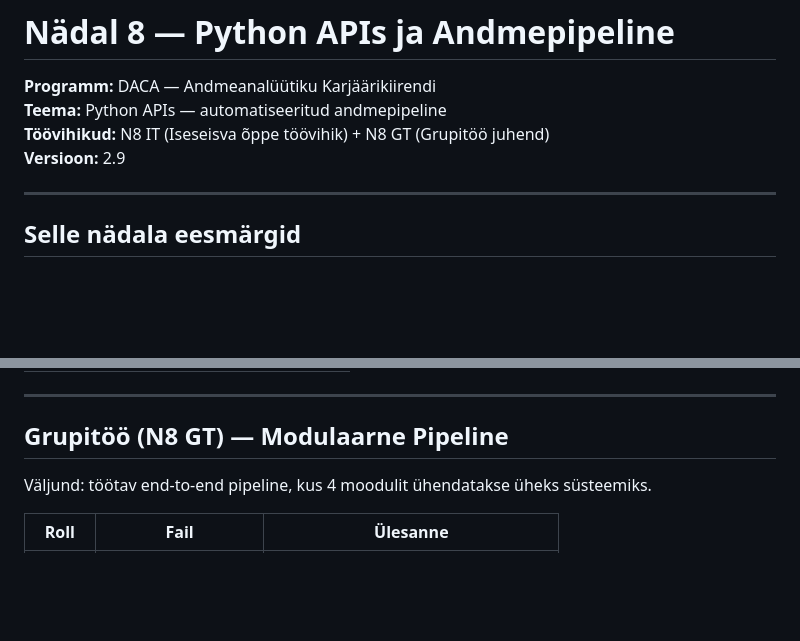
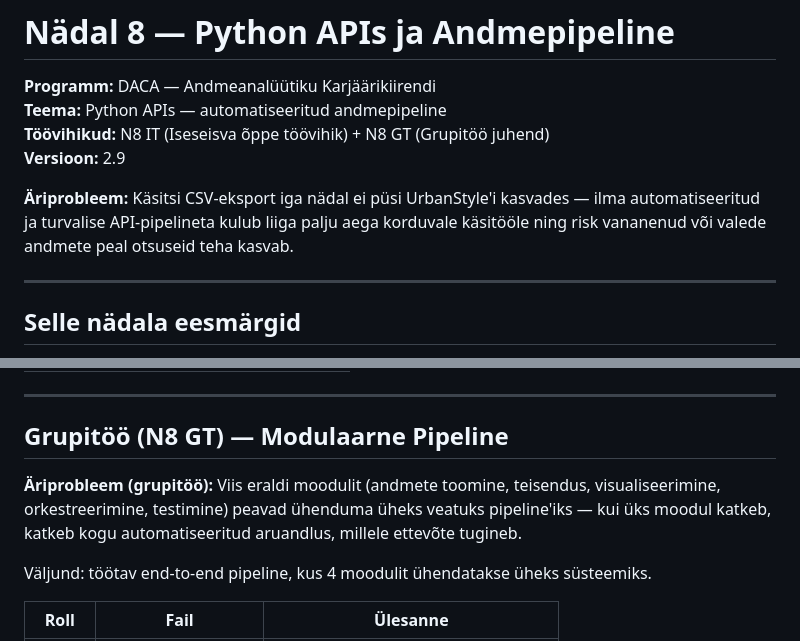
Before and after one commit to kaarusdoris-a11y/DACA_portfolio, a Markdown page: week-8/WEEK8_README.md, 2 parts joined by grey strips. Rendered like a GitHub page; blank space fills up the shorter version.

```diff
--- a/week-8/WEEK8_SUMMARY.md
+++ b/week-8/WEEK8_README.md
@@ -4,6 +4,8 @@
 **Teema:** Python APIs — automatiseeritud andmepipeline
 **Töövihikud:** N8 IT (Iseseisva õppe töövihik) + N8 GT (Grupitöö juhend)
 **Versioon:** 2.9
+
+**Äriprobleem:** Käsitsi CSV-eksport iga nädal ei püsi UrbanStyle'i kasvades — ilma automatiseeritud ja turvalise API-pipelineta kulub liiga palju aega korduvale käsitööle ning risk vananenud või valede andmete peal otsuseid teha kasvab.
 
 ---
 
@@ -96,6 +98,8 @@ Logimine annab nähtavuse — näed täpselt mis pipeline'is toimus.
 
 ## Grupitöö (N8 GT) — Modulaarne Pipeline
 
+**Äriprobleem (grupitöö):** Viis eraldi moodulit (andmete toomine, teisendus, visualiseerimine, orkestreerimine, testimine) peavad ühenduma üheks veatuks pipeline'iks — kui üks moodul katkeb, katkeb kogu automatiseeritud aruandlus, millele ettevõte tugineb.
+
 Väljund: töötav end-to-end pipeline, kus 4 moodulit ühendatakse üheks süsteemiks.
 
 | Roll | Fail | Ülesanne |
```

════════

• [About this task]: Search the material above for the word "üheks", then copy each line that holds it.

• [Output for this task]:
+**Äriprobleem (grupitöö):** Viis eraldi moodulit (andmete toomine, teisendus, visualiseerimine, orkestreerimine, testimine) peavad ühenduma üheks veatuks pipeline'iks — kui üks moodul katkeb, katkeb kogu automatiseeritud aruandlus, millele ettevõte tugineb.
 Väljund: töötav end-to-end pipeline, kus 4 moodulit ühendatakse üheks süsteemiks.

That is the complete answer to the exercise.